Radios, torches, candles, fuel cans and sleeping bags were sold out in the Don Quixote, a multi-storey, 24-hour general store in downtown Tokyo.

Tourists had enough

Tourists such as Christy Niver, of the United States, said they had enough and were leaving.

Her 10-year-old daughter, Lucy, was more emphatic. "I'm scared. I'm so scared I would rather be in the eye of a tornado," she said. "I want to leave."

New Zealand's Ministry of Foreign Affairs and Trade is now recommending against all tourist and other non-essential travel to areas in Japan, including Tokyo, affected by the earthquake and tsunami.
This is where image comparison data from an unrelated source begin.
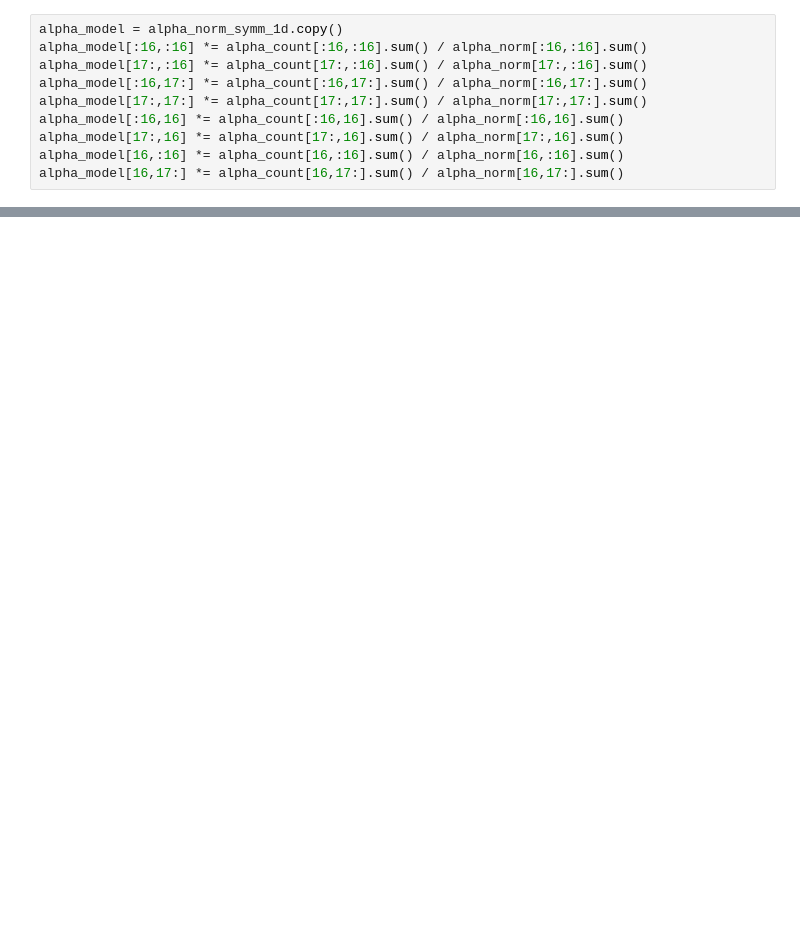
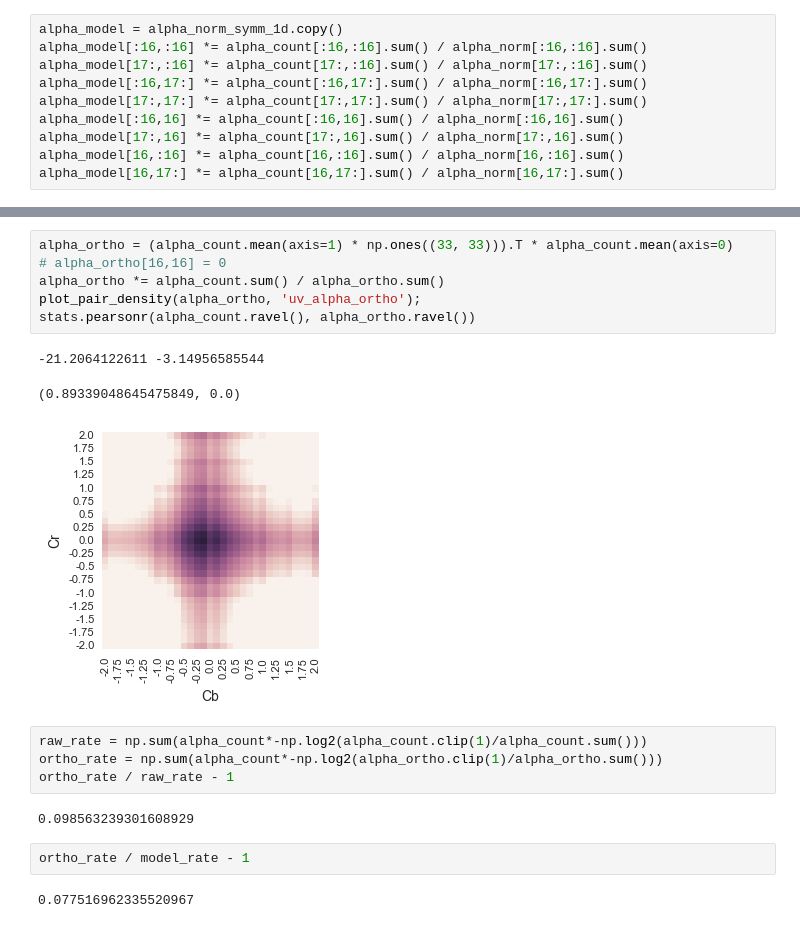
Before and after one commit to barrbrain/AV1-CfL-Proposal, a Jupyter notebook: Chroma from Luma signalling.ipynb, the cells around one changed output, grey strips where cells are left out. Cells and saved outputs as stored; diff of their text form; blank space fills up the shorter version.

```diff
--- a/Chroma from Luma signalling.ipynb
+++ b/Chroma from Luma signalling.ipynb
@@ -137,0 +144,20 @@ model_rate / raw_rate - 1
+# %%
+alpha_ortho = (alpha_count.mean(axis=1) * np.ones((33, 33))).T * alpha_count.mean(axis=0)
+# alpha_ortho[16,16] = 0
+alpha_ortho *= alpha_count.sum() / alpha_ortho.sum()
+plot_pair_density(alpha_ortho, 'uv_alpha_ortho');
+stats.pearsonr(alpha_count.ravel(), alpha_ortho.ravel())
+# %% [output]
+-21.2064122611 -3.14956585544
+(0.89339048645475849, 0.0)
+[figure, added]
+# %%
+raw_rate = np.sum(alpha_count*-np.log2(alpha_count.clip(1)/alpha_count.sum()))
+ortho_rate = np.sum(alpha_count*-np.log2(alpha_ortho.clip(1)/alpha_ortho.sum()))
+ortho_rate / raw_rate - 1
+# %% [output]
+0.098563239301608929
+# %%
+ortho_rate / model_rate - 1
+# %% [output]
+0.077516962335520967
```
Also changed, not shown: parts of 9 cells of this notebook, 5 other files.
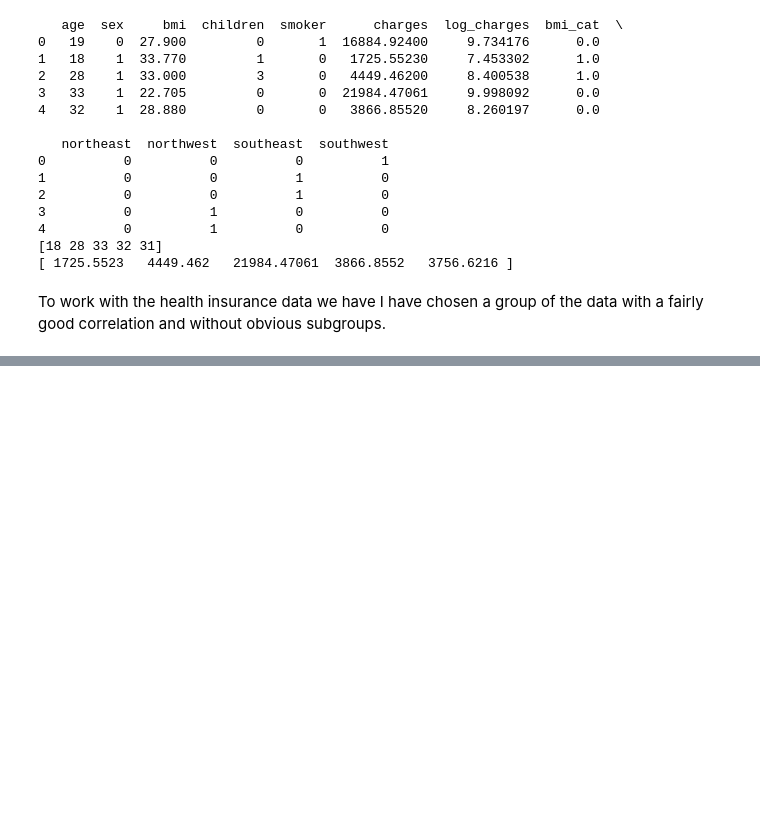
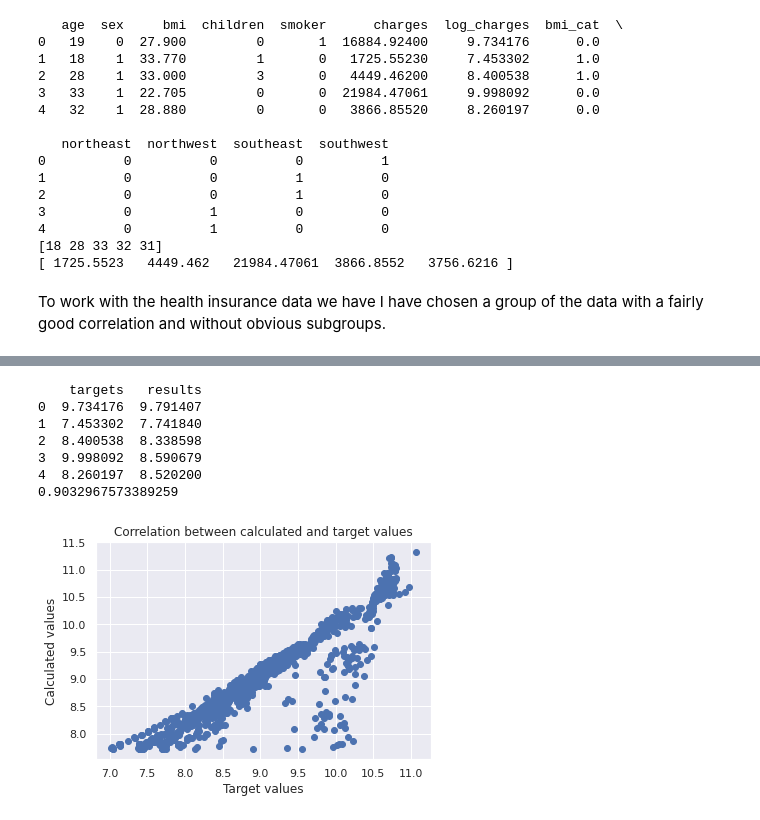
Before and after one commit to foxfoxfox7/Learning-machine-learning, a Jupyter notebook: linear_regression/health_insurance.ipynb, the cells around one changed output, grey strips where cells are left out. Cells and saved outputs as stored; diff of their text form; code cells hidden in the pictures; blank space fills up the shorter version.

```diff
--- a/linear_regression/health_insurance.ipynb
+++ b/linear_regression/health_insurance.ipynb
@@ -328,0 +621,22 @@ We now go back to our full data set to use all of these features to create a lin
+# %%
+df_final_i = pd.concat([df_nonsmokers_i, df_smokers_i])
+df_final_i = df_final_i.sort_index()
+df_final_t = pd.concat([df_nonsmokers_t, df_smokers_t])
+df_final_t = df_final_t.sort_index()
+print(df_final_t.head())
+print(df_final_t['targets'].corr(df_final_t['results']))
+
+plt.scatter(df_final_t['targets'].values, df_final_t['results'].values)
+plt.title('Correlation between calculated and target values')
+plt.xlabel('Target values')
+plt.ylabel('Calculated values')
+plt.show()
+# %% [output]
+    targets   results
+0  9.734176  9.791407
+1  7.453302  7.741840
+2  8.400538  8.338598
+3  9.998092  8.590679
+4  8.260197  8.520200
+0.9032967573389259
+[figure, added]
```
Also changed, not shown: parts of 32 cells of this notebook, 1 other file.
China said it would evacuate expat citizens from the worst-hit areas of Japan.

Contamination fears

Kyodo News said "minute levels" of radiation had been detected in Tokyo, and radiation levels in Saitama, near Tokyo, were 40 times normal levels - not enough to affect human health, but enough to fuel panic in the city of about 12 million people.

Fears of radioactive contamination from the crippled nuclear plant in tsunami-ravaged Japan escalated after a third reactor explosion and a fire in another.

The International Atomic Energy Agency said last night Japanese officials had told it the reactor fire was in the storage pond - a pool where used nuclear fuel is kept cool - and that "radioactivity is being released directly into the atmosphere".

In the worst case, the reactor's core would completely melt down, a disaster that could spew large amounts of radioactivity into the atmosphere.

Prime Minister Kan said dangerous levels of radiation had spread from four reactors of the Fukushima nuclear plant, one of the hardest-hit in Friday's 9.0-magnitude earthquake and tsunami that has killed at least 20,000 people.

Residents told to stay indoors

Mr Kan warned of the dangers of more leaks and told people living within 30km of the Daiichi complex to stay indoors to avoid radiation sickness.

About 70,000 people have been evacuated from a 20km radius and 140,000 remain in the zone for which the new warning was issued.

"The level seems very high and there is still a very high risk of more radiation coming out," Mr Kan said. "We are making utmost efforts to prevent further explosions and radiation leaks."

It is the worst nuclear crisis Japan has faced since the atomic bombing of Hiroshima and Nagasaki during World War II. And it is the first time such a grave nuclear threat has been raised since a nuclear power plant in Chernobyl, Ukraine, exploded in 1986.